DATA SUPPLIED -
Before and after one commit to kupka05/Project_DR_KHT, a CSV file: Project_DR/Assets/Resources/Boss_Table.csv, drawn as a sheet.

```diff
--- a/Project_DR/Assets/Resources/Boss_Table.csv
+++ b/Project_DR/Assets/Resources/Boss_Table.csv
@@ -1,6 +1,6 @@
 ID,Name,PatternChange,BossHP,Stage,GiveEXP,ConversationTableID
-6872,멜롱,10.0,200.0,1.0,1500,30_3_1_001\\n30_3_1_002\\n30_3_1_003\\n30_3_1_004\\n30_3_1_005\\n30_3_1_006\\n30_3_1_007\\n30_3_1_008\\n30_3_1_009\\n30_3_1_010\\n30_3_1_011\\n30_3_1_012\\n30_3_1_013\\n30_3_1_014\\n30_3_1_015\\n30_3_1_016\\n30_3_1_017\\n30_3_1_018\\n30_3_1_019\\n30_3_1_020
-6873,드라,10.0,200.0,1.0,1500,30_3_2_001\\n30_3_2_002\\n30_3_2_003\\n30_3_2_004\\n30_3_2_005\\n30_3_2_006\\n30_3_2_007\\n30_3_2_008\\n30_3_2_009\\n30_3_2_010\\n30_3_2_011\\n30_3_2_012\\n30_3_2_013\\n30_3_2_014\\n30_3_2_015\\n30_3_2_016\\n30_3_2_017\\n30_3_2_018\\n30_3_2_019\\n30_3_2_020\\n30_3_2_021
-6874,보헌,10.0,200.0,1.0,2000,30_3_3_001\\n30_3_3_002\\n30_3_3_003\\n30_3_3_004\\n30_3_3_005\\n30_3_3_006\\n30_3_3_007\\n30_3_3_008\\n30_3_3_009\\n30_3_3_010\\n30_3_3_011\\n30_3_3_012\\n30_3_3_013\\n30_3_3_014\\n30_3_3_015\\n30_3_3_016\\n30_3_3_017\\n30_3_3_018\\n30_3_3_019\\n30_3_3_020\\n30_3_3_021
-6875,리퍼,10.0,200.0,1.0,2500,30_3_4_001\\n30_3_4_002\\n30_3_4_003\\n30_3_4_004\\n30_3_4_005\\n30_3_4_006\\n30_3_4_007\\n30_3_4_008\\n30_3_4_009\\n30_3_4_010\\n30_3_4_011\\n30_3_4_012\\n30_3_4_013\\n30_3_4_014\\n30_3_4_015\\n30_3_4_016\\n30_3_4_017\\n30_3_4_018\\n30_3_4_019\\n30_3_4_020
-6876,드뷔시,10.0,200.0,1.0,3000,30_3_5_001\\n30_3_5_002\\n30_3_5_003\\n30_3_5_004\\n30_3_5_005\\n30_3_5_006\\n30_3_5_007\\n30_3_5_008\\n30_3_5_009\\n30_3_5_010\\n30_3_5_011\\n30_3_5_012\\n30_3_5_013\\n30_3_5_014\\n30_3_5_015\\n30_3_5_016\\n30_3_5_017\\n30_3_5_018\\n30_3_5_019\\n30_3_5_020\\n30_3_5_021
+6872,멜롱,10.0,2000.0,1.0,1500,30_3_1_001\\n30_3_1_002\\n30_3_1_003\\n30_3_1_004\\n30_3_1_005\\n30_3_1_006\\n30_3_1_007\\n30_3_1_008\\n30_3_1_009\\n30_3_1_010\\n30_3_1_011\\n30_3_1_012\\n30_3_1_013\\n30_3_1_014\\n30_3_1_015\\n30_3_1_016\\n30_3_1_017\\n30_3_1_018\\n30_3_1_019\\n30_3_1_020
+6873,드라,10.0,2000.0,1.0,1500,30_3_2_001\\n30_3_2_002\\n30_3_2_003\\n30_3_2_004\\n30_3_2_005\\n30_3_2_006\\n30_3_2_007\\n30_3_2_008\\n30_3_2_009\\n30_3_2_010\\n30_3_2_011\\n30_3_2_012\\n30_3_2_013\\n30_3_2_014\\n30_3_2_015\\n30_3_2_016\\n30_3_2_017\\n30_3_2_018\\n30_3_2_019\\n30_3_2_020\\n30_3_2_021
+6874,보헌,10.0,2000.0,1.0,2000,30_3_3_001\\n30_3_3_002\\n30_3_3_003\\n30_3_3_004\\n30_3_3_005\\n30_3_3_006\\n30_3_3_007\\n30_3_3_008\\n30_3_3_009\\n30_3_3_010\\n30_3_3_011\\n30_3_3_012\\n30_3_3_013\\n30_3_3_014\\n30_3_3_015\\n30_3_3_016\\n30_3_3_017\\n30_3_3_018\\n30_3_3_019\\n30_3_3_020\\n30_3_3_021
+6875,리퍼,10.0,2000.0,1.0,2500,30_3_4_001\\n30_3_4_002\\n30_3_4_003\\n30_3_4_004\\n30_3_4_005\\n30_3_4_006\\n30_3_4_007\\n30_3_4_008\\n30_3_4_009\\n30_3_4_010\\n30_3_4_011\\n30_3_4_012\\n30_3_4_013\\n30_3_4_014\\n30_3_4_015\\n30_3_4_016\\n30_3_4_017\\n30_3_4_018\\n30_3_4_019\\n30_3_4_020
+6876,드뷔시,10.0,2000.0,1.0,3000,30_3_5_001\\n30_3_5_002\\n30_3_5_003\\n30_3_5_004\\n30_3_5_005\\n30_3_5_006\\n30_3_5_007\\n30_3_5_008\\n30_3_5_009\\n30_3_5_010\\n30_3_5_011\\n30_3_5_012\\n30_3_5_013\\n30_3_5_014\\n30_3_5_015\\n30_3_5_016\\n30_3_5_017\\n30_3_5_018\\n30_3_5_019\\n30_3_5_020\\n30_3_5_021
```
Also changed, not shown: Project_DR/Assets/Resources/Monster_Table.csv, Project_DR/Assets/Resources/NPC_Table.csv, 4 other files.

YOUR INSTRUCTIONS - Repeat the records exactly, leaving out none of them.

YOUR SOLUTION -
Before and after one commit to kupka05/Project_DR_KHT, a CSV file: Project_DR/Assets/Resources/Boss_Table.csv, drawn as a sheet.

```diff
--- a/Project_DR/Assets/Resources/Boss_Table.csv
+++ b/Project_DR/Assets/Resources/Boss_Table.csv
@@ -1,6 +1,6 @@
 ID,Name,PatternChange,BossHP,Stage,GiveEXP,ConversationTableID
-6872,멜롱,10.0,200.0,1.0,1500,30_3_1_001\\n30_3_1_002\\n30_3_1_003\\n30_3_1_004\\n30_3_1_005\\n30_3_1_006\\n30_3_1_007\\n30_3_1_008\\n30_3_1_009\\n30_3_1_010\\n30_3_1_011\\n30_3_1_012\\n30_3_1_013\\n30_3_1_014\\n30_3_1_015\\n30_3_1_016\\n30_3_1_017\\n30_3_1_018\\n30_3_1_019\\n30_3_1_020
-6873,드라,10.0,200.0,1.0,1500,30_3_2_001\\n30_3_2_002\\n30_3_2_003\\n30_3_2_004\\n30_3_2_005\\n30_3_2_006\\n30_3_2_007\\n30_3_2_008\\n30_3_2_009\\n30_3_2_010\\n30_3_2_011\\n30_3_2_012\\n30_3_2_013\\n30_3_2_014\\n30_3_2_015\\n30_3_2_016\\n30_3_2_017\\n30_3_2_018\\n30_3_2_019\\n30_3_2_020\\n30_3_2_021
-6874,보헌,10.0,200.0,1.0,2000,30_3_3_001\\n30_3_3_002\\n30_3_3_003\\n30_3_3_004\\n30_3_3_005\\n30_3_3_006\\n30_3_3_007\\n30_3_3_008\\n30_3_3_009\\n30_3_3_010\\n30_3_3_011\\n30_3_3_012\\n30_3_3_013\\n30_3_3_014\\n30_3_3_015\\n30_3_3_016\\n30_3_3_017\\n30_3_3_018\\n30_3_3_019\\n30_3_3_020\\n30_3_3_021
-6875,리퍼,10.0,200.0,1.0,2500,30_3_4_001\\n30_3_4_002\\n30_3_4_003\\n30_3_4_004\\n30_3_4_005\\n30_3_4_006\\n30_3_4_007\\n30_3_4_008\\n30_3_4_009\\n30_3_4_010\\n30_3_4_011\\n30_3_4_012\\n30_3_4_013\\n30_3_4_014\\n30_3_4_015\\n30_3_4_016\\n30_3_4_017\\n30_3_4_018\\n30_3_4_019\\n30_3_4_020
-6876,드뷔시,10.0,200.0,1.0,3000,30_3_5_001\\n30_3_5_002\\n30_3_5_003\\n30_3_5_004\\n30_3_5_005\\n30_3_5_006\\n30_3_5_007\\n30_3_5_008\\n30_3_5_009\\n30_3_5_010\\n30_3_5_011\\n30_3_5_012\\n30_3_5_013\\n30_3_5_014\\n30_3_5_015\\n30_3_5_016\\n30_3_5_017\\n30_3_5_018\\n30_3_5_019\\n30_3_5_020\\n30_3_5_021
+6872,멜롱,10.0,2000.0,1.0,1500,30_3_1_001\\n30_3_1_002\\n30_3_1_003\\n30_3_1_004\\n30_3_1_005\\n30_3_1_006\\n30_3_1_007\\n30_3_1_008\\n30_3_1_009\\n30_3_1_010\\n30_3_1_011\\n30_3_1_012\\n30_3_1_013\\n30_3_1_014\\n30_3_1_015\\n30_3_1_016\\n30_3_1_017\\n30_3_1_018\\n30_3_1_019\\n30_3_1_020
+6873,드라,10.0,2000.0,1.0,1500,30_3_2_001\\n30_3_2_002\\n30_3_2_003\\n30_3_2_004\\n30_3_2_005\\n30_3_2_006\\n30_3_2_007\\n30_3_2_008\\n30_3_2_009\\n30_3_2_010\\n30_3_2_011\\n30_3_2_012\\n30_3_2_013\\n30_3_2_014\\n30_3_2_015\\n30_3_2_016\\n30_3_2_017\\n30_3_2_018\\n30_3_2_019\\n30_3_2_020\\n30_3_2_021
+6874,보헌,10.0,2000.0,1.0,2000,30_3_3_001\\n30_3_3_002\\n30_3_3_003\\n30_3_3_004\\n30_3_3_005\\n30_3_3_006\\n30_3_3_007\\n30_3_3_008\\n30_3_3_009\\n30_3_3_010\\n30_3_3_011\\n30_3_3_012\\n30_3_3_013\\n30_3_3_014\\n30_3_3_015\\n30_3_3_016\\n30_3_3_017\\n30_3_3_018\\n30_3_3_019\\n30_3_3_020\\n30_3_3_021
+6875,리퍼,10.0,2000.0,1.0,2500,30_3_4_001\\n30_3_4_002\\n30_3_4_003\\n30_3_4_004\\n30_3_4_005\\n30_3_4_006\\n30_3_4_007\\n30_3_4_008\\n30_3_4_009\\n30_3_4_010\\n30_3_4_011\\n30_3_4_012\\n30_3_4_013\\n30_3_4_014\\n30_3_4_015\\n30_3_4_016\\n30_3_4_017\\n30_3_4_018\\n30_3_4_019\\n30_3_4_020
+6876,드뷔시,10.0,2000.0,1.0,3000,30_3_5_001\\n30_3_5_002\\n30_3_5_003\\n30_3_5_004\\n30_3_5_005\\n30_3_5_006\\n30_3_5_007\\n30_3_5_008\\n30_3_5_009\\n30_3_5_010\\n30_3_5_011\\n30_3_5_012\\n30_3_5_013\\n30_3_5_014\\n30_3_5_015\\n30_3_5_016\\n30_3_5_017\\n30_3_5_018\\n30_3_5_019\\n30_3_5_020\\n30_3_5_021
```
Also changed, not shown: Project_DR/Assets/Resources/Monster_Table.csv, Project_DR/Assets/Resources/NPC_Table.csv, 4 other files.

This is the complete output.